Citation: Stefanucci JK (2019) Publish With Undergraduates or Perish?: Strategies for Preserving Faculty Time in Undergraduate Research Supervision at Large Universities and Liberal Arts Colleges. Front. Psychol. 10:828. doi: 10.3389/fpsyg.2019.00828

Received: 01 December 2018; Accepted: 28 March 2019;
Published: 17 April 2019.

Edited by:

Marianne Fallon, Central Connecticut State University, United States

Reviewed by:

Lynne D. Roberts, Curtin University, Australia
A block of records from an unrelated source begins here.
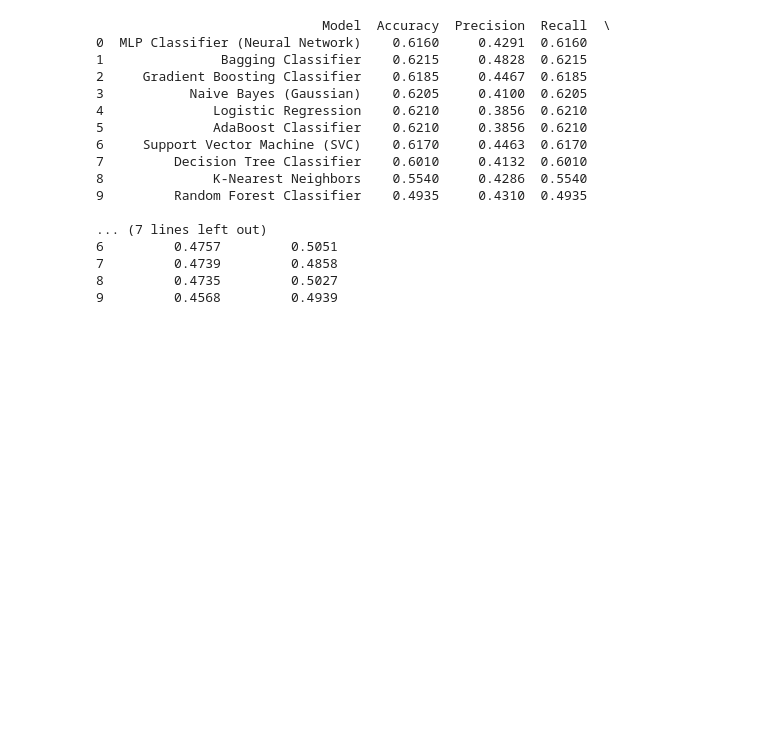
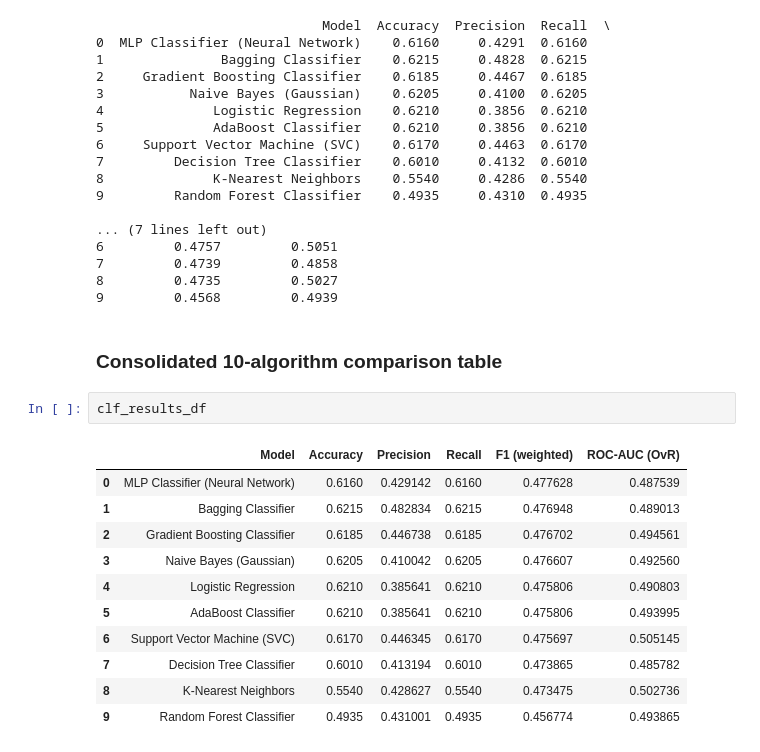
Before and after one commit to Pranava-M/ML_Capstone_Gig_Workers, a Jupyter notebook: classification.ipynb, the cells around one changed output. Saved outputs shown, nothing was run; the diff lists cells and outputs as text; blank space fills up the shorter version.

Commit message:
Updated 10 algorithms comparsion

```diff
--- a/classification.ipynb
+++ b/classification.ipynb
@@ -209,3 +209,19 @@ print(clf_results_df.round(4))
 7         0.4739         0.4858
 8         0.4735         0.5027
 9         0.4568         0.4939
+# %% [markdown]
+### Consolidated 10-algorithm comparison table
+# %%
+clf_results_df
+# %% [output]
+|  | Model | Accuracy | Precision | Recall | F1 (weighted) | ROC-AUC (OvR) |
+| 0 | MLP Classifier (Neural Network) | 0.6160 | 0.429142 | 0.6160 | 0.477628 | 0.487539 |
+| 1 | Bagging Classifier | 0.6215 | 0.482834 | 0.6215 | 0.476948 | 0.489013 |
+| 2 | Gradient Boosting Classifier | 0.6185 | 0.446738 | 0.6185 | 0.476702 | 0.494561 |
+| 3 | Naive Bayes (Gaussian) | 0.6205 | 0.410042 | 0.6205 | 0.476607 | 0.492560 |
+| 4 | Logistic Regression | 0.6210 | 0.385641 | 0.6210 | 0.475806 | 0.490803 |
+| 5 | AdaBoost Classifier | 0.6210 | 0.385641 | 0.6210 | 0.475806 | 0.493995 |
+| 6 | Support Vector Machine (SVC) | 0.6170 | 0.446345 | 0.6170 | 0.475697 | 0.505145 |
+| 7 | Decision Tree Classifier | 0.6010 | 0.413194 | 0.6010 | 0.473865 | 0.485782 |
+| 8 | K-Nearest Neighbors | 0.5540 | 0.428627 | 0.5540 | 0.473475 | 0.502736 |
+| 9 | Random Forest Classifier | 0.4935 | 0.431001 | 0.4935 | 0.456774 | 0.493865 |
```
Also changed, not shown: parts of 4 cells of this notebook.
Copyright © 2019 Stefanucci. This is an open-access article distributed under the terms of the Creative Commons Attribution License (CC BY). The use, distribution or reproduction in other forums is permitted, provided the original author(s) and the copyright owner(s) are credited and that the original publication in this journal is cited, in accordance with accepted academic practice. No use, distribution or reproduction is permitted which does not comply with these terms.

*Correspondence: Jeanine K. Stefanucci,

Disclaimer: All claims expressed in this article are solely those of the authors and do not necessarily represent those of their affiliated organizations, or those of the publisher, the editors and the reviewers. Any product that may be evaluated in this article or claim that may be made by its manufacturer is not guaranteed or endorsed by the publisher.